In addition to providing training services, the Welding Institute also provides expertise to all companies that are constructing demanding structures. It disposes of a state-of-art laboratory, equipped with numerous devices. The lab inventory was considerably improved by a donation provided by MEG project, which is financed and supported by the Swiss Government and implemented by the United Nations Development Programme (UNDP).
''We obtained state-of-art equipment for metallographic examinations in the framework of the Municipal Environmental and Economic Governance Project (MEG). The stereo zoom microscope and the metallographic microscope enabled us to conduct tests for all domestic companies, which will improve the quality and speed of all processes'', explained a mechanical engineer from the Welding Institute, Namik Džibrić.
They are using the devices, among other things, for testing the facility at the Thermal Power Plant Tuzla. ''We will test all welding works there'', says Džibrić.
Since high-quality welders are always in demand in the market, the most frequent clients of the institute are all the persons that would like to attend additional training, re-training or obtain welder certificates.
''Once a person completes the training and obtains a certificate, he/she is also accredited by the German Welding Institute.

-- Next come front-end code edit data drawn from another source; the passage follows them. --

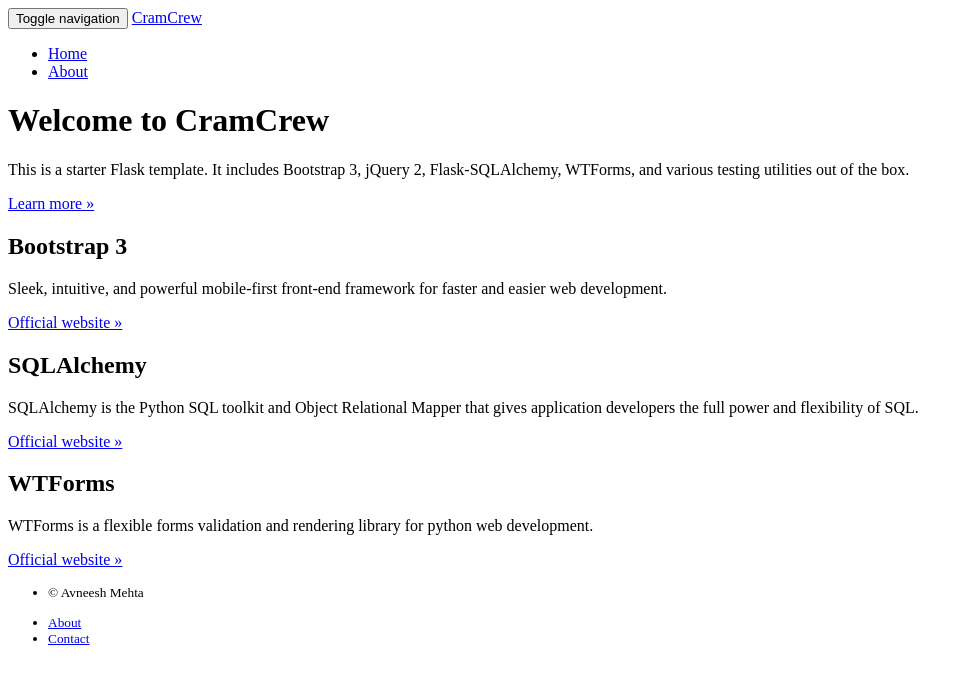
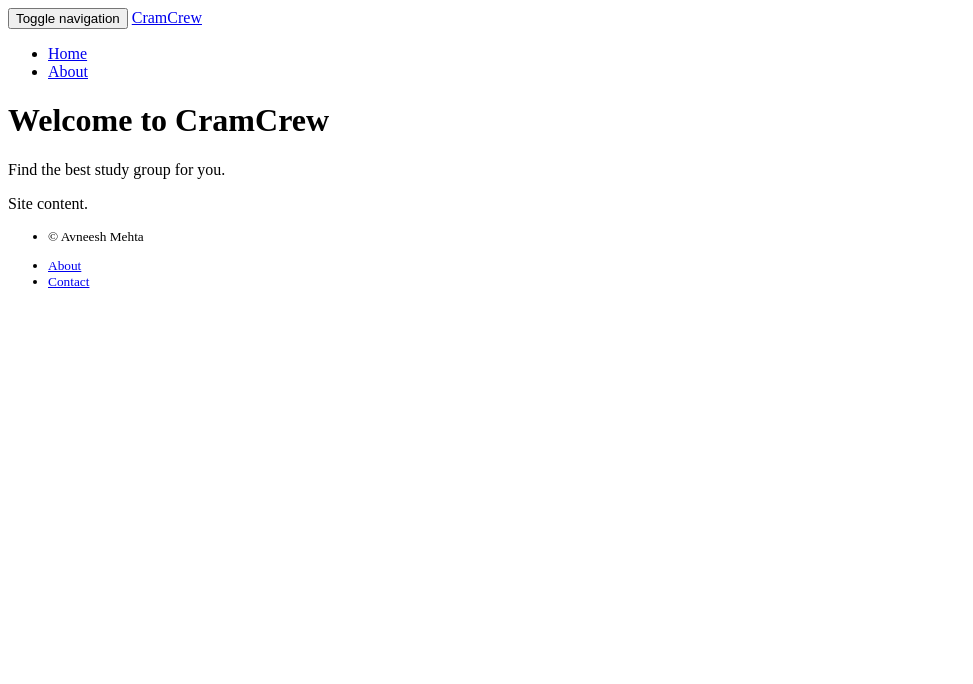
Before and after one commit to avneesh1mehta/cramcrew, a Flask app: template cramcrew/templates/public/home.html in a window 1280 px wide. Shown: the top 684 px of the page, without its empty margins (0-973 px from the left). Run offline with Flask 2, Linux system fonts and the light colour scheme; the template is opened without the code that fills it, so the values that code supplies are empty.

Commit message:
views edits

```diff
--- a/cramcrew/templates/public/home.html
+++ b/cramcrew/templates/public/home.html
@@ -6,26 +6,16 @@
 
   <h1>Welcome to CramCrew</h1>
 
-  <p>This is a starter Flask template. It includes Bootstrap 3, jQuery 2, Flask-SQLAlchemy, WTForms, and various testing utilities out of the box.</p>
-  <p><a href="https://github.com/sloria/cookiecutter-flask" class="btn btn-primary btn-large">Learn more &raquo;</a></p>
+  <p>Find the best study group for you.</p>
 </div><!-- /.jumbotron -->
 
 <div class="body-content">
   <div class="row">
     <div class="col-lg-4">
-      <h2><i class="fa fa-code"></i> Bootstrap 3</h2>
+      <!-- <h2><i class="fa fa-code"></i> Bootstrap 3</h2>
       <p>Sleek, intuitive, and powerful mobile-first front-end framework for faster and easier web development.</p>
-      <p><a class="btn btn-default" href="http://getbootstrap.com/">Official website &raquo;</a></p>
-    </div>
-    <div class="col-lg-4">
-      <h2><i class="fa fa-flask"></i> SQLAlchemy</h2>
-      <p>SQLAlchemy is the Python SQL toolkit and Object Relational Mapper that gives application developers the full power and flexibility of SQL.</p>
-      <p><a href="http://www.sqlalchemy.org/" class="btn btn-default">Official website &raquo;</a></p>
-   </div>
-    <div class="col-lg-4">
-      <h2><i class="fa fa-edit"></i> WTForms</h2>
-      <p>WTForms is a flexible forms validation and rendering library for python web development.</p>
-      <p><a href="http://wtforms.simplecodes.com/" class="btn btn-default">Official website &raquo;</a></p>
+      <p><a class="btn btn-default" href="http://getbootstrap.com/">Official website &raquo;</a></p> -->
+      <p>Site content.</p>
     </div>
   </div><!-- /.row -->
 </div>
```
Also changed, not shown: cramcrew/templates/public/about.html (+5 -2 lines), dev.db.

Our parent company from Germany also owns a stake in our institute and we comply with their work procedures and methods'', says Džibrić.
The path to the international welding certificate
By acquiring an international welding certificate, a person can choose in which country they would like to work. According to the Welding Institute in Tuzla, persons from this region mostly go to Germany. However, the path to obtaining such a certificate and acquiring the knowledge needed to manage the whole welding process is not easy. Four trainers, who have spent their whole work life in production, emphasize that the conditions during the training resemble those that await the trainees at construction sites and that the trainees go through all phases – from rough preparation works to fine welding works.
Trainings take place in a state-of-art workshop with 22 work stations and a separate room for grinding. Their usual clients are persons who wish to retrain and search for a job abroad, since this is one of bottleneck occupations in Western Europe.
''Many persons do not know what to expect and we provide them with a clear vision of the path to take and of their future profession'', say representatives of the Welding Institute. First, there is a theoretical part of the training, followed by practical training. ''A person can become a welder after 50 to 200 hours of training, depending on their motivation and talent'', adds Džibrić.
According to Muharem, one of the trainers with decades-old experience, who explains how a final product is obtained in compliance with European standards, being a welder does not only mean performing welding works. The largest part of the work consists of preparatory work, and the act of welding itself is simple.
Muharem explains the challenges of the welding profession: ''The head of a construction site says, weld this, and the conditions are never ideal. Welders frequently have to be resourceful''.
''After the theoretical training, we take them to a booth, where they adjust the settings of the machine and weld samples in front of them.''
As the training progresses, the samples are put on the wall and then in a vertical position, so that a welder does not see the sample, which is out of sight. After this, they go over to welding pipes. The trainees have to learn here how to work with all welding positions that may occur at a construction site and be prepared for any difficulties during the training.
Laboratory testing of all samples
The trainees show whether they are truly ready for work in the field by taking a final exam after their training. ''We make x-rays of samples, just like dentists do'', says a mechanical engineer, Namik Džibrić, and opens the door of a state-of-art laboratory for us. A trainee obtains the test results only once the samples return from the lab, since the process of analysis at the lab requires time.
''The work results are obvious. Black colour on an x-ray shows impurities, and if everything is white, it means that the job was done properly.''
He also shows us an example how welding should not be done, a sample that contains a blatant mistake – the welding wire has not been removed. The black dots on an x-ray are remaining pores that indicate that the position of the welding gun was wrong during the welding process.
''Why is this dangerous – pores remaining on a bridge may, in combination with weathering and load, cause the bridge to break'', explains Džibrić.
Individual trainings cost between 1500 KM and 4000 KM, depending on the specialisation and the number of training hours. The procedure and the selected material determine the price. An individual licence costs 580 KM.
Since its establishment in 2005, the Welding Institute in Tuzla has successfully trained more than 3000 candidates in all welding procedures. Over the past ten years, the Welding Institute has also been successfully organising international specialisation courses for more than 100 welding engineers and technologists from the whole Bosnia and Herzegovina.